By Marcía L. Alvarado, PE
For as long as it’s been around, urban planning has failed to sufficiently consider diversity, equity, inclusion, and impact. Historically “groundbreaking” urban planning trends, however well-intentioned, negatively impacted and disrupted the lives of marginalized groups. Although implemented 100 years ago, exclusionary zoning laws created to promote segregation of race and class are still used today. Racial disparities can be observed in redlining practices, land development, and transportation. This leads to issues like “food deserts,” gentrification, lack of access to adequate healthcare, clean water, and air. Ensuring Black and brown neighborhoods have access to the same resources as more affluent communities is beyond overdue.
In transportation planning, the Federal-Aid Highway Act of 1956 was especially harmful to minority neighborhoods by destroying them and making way for the interstate highway system. As a result, more than one million low-income Americans were displaced— mostly Black, Indigenous, and people of color.
As we find ourselves on the cusp of a new urban planning movement—mobility—it’s imperative that we understand how planning initiatives marginalize certain communities. With a shift from intent to impact, we can be sure not to repeat history as we guide the mobility movement.
Mobility planning is about keeping people moving safely and efficiently, but it’s also about economic development and improving quality of life for the very communities in which we design, develop and plan. Specifically, mobility planning cannot achieve safety and efficiency without also addressing its past and present contributions to systemic disparities among Black, Indigenous, and people of color.

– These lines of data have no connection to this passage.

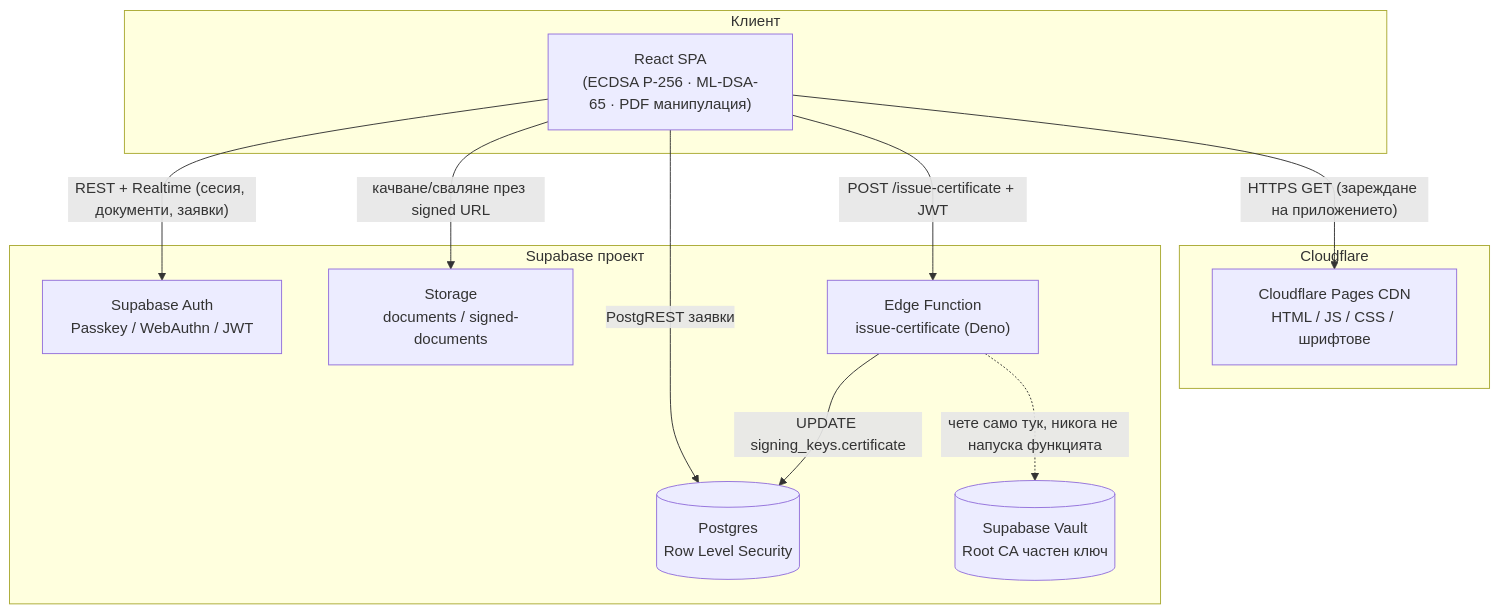
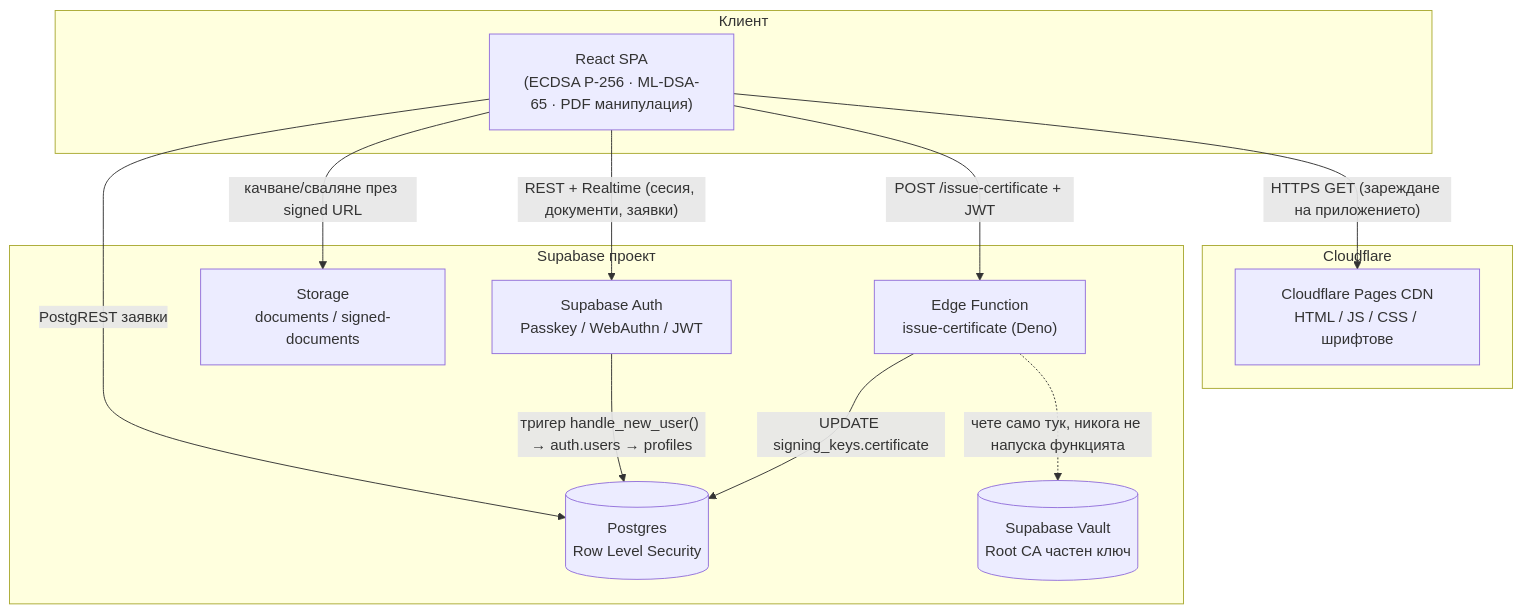
One commit to diyordanov/psiholog changed the first of 7 diagrams in docs/kursova/05-arhitektura.md. Above: the diagram before and after it, drawn with Mermaid. The commit also changed other lines of this file and 4 other files, not shown here.

````diff
--- a/docs/kursova/05-arhitektura.md
+++ b/docs/kursova/05-arhitektura.md
@@ -18,26 +18,27 @@
 ```mermaid
 flowchart TB
     subgraph Client["Клиент"]
         SPA["React SPA<br/>(ECDSA P-256 · ML-DSA-65 · PDF манипулация)"]
     end
 
     subgraph CF["Cloudflare"]
         CDN["Cloudflare Pages CDN<br/>HTML / JS / CSS / шрифтове"]
     end
 
     subgraph SB["Supabase проект"]
         Auth["Supabase Auth<br/>Passkey / WebAuthn / JWT"]
         DB[("Postgres<br/>Row Level Security")]
         Storage["Storage<br/>documents / signed-documents"]
         EF["Edge Function<br/>issue-certificate (Deno)"]
         Vault[("Supabase Vault<br/>Root CA частен ключ")]
     end
 
     SPA -- "HTTPS GET (зареждане на приложението)" --> CDN
     SPA -- "REST + Realtime (сесия, документи, заявки)" --> Auth
     SPA -- "PostgREST заявки" --> DB
     SPA -- "качване/сваляне през signed URL" --> Storage
     SPA -- "POST /issue-certificate + JWT" --> EF
+    Auth -- "тригер handle_new_user() → auth.users → profiles" --> DB
     EF -- "UPDATE signing_keys.certificate" --> DB
     EF -. "чете само тук, никога не напуска функцията" .-> Vault
 ```
````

Serving these communities means learning their specific needs so we can provide what local residents and businesses need now. Only then can we assure the parking and mobility plans we are creating promote diversity, equity, inclusion and consider impact over intent.
Marcía L. Alvarado, PE, is structural market leader with WGI. She will present on this topic at the 2021 IPMI Parking & Mobility Conference & Expo, Nov. 29 – Dec. 2, in Tampa, Fla.